It is caused in part by a lack of foreign currency, which is used to pay for fuel imports.

Faced with power cuts lasting half a day or more, and a lack of fuel and essential food and medicines, public anger has reached a new high in the island nation of 22 million.

The protest outside President Rajapaska's house on Thursday began peacefully, but participants said things turned violent after police fired tear gas, and water cannons and also beat people present.

Protesters retaliated against the police by pelting them with stones.

At least two dozen police personnel were reportedly injured during the clashes, according to an official cited by the Reuters news agency.


On Friday, 53 demonstrators were arrested, and local media reported that five news photographers were detained and tortured at a police station. The government said it would investigate the latter claim.

Despite the crackdown, protests continued and spread to other parts of the country.

Demonstrators in the capital carried placards calling for the president's resignation.


The government has imposed a curfew in the capital for the second night in a row and has expanded it to include the whole of the country's Western Province, according to AFP.

President Rajapaksa said the decision to declare a state of emergency was taken in the interests of public security, the protection of public order, and to ensure the maintenance of supplies and essential services.

A UN representative in the country, Hanaa Singer-Hamdy, called for restraint from all groups in a tweet.

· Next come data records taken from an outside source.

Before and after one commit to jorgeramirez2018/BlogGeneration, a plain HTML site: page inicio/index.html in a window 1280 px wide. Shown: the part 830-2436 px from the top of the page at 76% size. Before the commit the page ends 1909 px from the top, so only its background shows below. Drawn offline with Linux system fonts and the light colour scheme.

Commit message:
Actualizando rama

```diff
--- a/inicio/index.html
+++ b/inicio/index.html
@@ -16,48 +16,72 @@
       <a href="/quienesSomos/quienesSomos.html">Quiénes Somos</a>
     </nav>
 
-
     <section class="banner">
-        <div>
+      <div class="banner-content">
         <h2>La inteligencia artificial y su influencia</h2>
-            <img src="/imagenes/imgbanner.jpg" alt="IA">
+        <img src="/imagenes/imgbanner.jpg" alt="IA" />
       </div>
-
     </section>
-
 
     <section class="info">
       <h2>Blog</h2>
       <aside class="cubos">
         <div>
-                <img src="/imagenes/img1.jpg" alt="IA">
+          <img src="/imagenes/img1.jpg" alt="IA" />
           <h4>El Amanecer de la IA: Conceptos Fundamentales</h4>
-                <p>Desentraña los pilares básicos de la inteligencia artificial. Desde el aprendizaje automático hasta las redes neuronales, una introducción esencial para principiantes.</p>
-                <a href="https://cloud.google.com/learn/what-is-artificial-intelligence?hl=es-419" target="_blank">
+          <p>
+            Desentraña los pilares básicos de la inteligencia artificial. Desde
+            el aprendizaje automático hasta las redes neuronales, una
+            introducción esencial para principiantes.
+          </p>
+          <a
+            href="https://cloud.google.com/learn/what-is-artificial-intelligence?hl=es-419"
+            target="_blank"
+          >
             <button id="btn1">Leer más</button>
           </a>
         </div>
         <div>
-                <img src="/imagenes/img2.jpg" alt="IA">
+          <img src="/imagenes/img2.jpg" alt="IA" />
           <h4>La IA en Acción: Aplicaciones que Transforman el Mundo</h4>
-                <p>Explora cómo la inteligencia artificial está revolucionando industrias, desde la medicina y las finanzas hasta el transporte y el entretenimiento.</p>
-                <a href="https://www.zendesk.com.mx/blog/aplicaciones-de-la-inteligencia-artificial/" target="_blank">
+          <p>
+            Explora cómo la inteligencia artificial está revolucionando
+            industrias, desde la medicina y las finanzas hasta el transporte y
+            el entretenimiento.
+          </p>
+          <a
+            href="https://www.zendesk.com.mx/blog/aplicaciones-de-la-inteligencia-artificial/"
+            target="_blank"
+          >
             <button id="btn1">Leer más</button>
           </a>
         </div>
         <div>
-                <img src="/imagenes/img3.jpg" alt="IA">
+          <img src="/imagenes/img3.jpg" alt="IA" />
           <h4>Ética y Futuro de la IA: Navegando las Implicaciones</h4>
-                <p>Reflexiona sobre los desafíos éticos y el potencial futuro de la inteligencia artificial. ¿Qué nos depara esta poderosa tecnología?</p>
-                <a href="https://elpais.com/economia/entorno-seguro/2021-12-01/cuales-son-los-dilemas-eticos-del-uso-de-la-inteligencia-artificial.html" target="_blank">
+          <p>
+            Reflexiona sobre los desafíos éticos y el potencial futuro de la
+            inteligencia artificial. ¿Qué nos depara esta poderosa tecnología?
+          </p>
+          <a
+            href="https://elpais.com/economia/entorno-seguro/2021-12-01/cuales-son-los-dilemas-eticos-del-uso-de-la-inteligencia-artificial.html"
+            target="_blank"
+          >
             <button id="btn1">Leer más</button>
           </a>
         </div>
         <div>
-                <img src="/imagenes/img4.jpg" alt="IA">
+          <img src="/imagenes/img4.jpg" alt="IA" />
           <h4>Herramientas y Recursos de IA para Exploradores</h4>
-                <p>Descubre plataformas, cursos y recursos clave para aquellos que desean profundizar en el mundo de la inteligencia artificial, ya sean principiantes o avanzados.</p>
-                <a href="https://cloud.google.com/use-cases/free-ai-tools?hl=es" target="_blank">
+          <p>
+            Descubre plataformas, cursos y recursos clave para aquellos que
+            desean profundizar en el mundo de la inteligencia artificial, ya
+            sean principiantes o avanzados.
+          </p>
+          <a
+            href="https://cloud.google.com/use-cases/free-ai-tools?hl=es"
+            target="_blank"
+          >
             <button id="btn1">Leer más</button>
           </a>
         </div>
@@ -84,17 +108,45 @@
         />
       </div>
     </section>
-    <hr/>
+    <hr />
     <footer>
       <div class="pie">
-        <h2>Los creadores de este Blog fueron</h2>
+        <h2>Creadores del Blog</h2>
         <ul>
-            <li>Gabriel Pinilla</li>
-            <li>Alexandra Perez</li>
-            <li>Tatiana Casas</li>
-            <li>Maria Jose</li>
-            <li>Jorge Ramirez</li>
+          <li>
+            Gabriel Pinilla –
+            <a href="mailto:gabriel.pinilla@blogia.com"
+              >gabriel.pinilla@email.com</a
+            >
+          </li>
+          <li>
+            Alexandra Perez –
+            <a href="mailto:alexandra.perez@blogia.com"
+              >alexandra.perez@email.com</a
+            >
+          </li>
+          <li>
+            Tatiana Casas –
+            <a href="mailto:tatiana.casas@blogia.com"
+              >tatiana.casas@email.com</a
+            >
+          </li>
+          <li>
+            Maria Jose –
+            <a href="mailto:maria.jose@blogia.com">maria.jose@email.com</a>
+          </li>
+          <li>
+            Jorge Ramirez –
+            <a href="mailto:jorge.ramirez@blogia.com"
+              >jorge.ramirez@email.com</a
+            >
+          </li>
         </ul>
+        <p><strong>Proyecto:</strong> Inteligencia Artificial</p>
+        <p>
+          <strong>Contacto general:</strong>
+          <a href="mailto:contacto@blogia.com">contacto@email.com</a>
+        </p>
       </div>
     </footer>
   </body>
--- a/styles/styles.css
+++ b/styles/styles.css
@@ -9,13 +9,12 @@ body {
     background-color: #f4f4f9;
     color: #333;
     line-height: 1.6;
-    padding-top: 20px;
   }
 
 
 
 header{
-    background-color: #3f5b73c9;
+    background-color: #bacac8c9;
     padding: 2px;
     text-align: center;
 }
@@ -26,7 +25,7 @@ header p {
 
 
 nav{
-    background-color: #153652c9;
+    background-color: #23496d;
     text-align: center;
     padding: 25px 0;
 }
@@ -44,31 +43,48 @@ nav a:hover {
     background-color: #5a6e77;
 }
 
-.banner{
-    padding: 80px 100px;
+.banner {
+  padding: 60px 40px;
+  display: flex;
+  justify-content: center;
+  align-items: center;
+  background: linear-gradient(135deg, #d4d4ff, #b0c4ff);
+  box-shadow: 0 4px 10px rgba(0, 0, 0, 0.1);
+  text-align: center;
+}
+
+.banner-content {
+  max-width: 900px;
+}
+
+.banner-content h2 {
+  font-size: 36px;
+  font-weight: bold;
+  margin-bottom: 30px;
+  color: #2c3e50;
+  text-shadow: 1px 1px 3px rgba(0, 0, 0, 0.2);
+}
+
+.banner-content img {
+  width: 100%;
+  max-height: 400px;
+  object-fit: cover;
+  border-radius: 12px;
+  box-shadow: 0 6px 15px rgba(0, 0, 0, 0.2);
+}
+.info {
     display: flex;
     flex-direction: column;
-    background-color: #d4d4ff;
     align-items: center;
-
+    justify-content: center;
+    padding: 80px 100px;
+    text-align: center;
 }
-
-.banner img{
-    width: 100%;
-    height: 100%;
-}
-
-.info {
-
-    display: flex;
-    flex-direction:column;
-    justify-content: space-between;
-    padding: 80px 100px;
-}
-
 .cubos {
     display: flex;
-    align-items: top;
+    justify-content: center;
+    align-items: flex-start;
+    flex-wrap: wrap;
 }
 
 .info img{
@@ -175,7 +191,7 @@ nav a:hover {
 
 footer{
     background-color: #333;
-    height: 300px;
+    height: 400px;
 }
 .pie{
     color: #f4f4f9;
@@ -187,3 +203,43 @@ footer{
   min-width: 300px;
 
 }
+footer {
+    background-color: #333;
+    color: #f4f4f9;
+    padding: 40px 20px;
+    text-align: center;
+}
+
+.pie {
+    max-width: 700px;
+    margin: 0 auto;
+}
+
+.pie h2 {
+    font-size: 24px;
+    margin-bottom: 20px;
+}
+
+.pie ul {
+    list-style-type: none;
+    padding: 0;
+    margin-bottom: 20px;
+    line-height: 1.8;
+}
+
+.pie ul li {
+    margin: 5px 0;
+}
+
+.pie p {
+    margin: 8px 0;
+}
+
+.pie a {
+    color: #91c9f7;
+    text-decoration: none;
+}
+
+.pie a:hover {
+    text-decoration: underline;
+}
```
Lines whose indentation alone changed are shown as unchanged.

The demonstrations mark a massive turnaround in popularity for Rajapaksa, who swept into power with a majority win in 2019, promising stability and a "strong hand" to rule the country.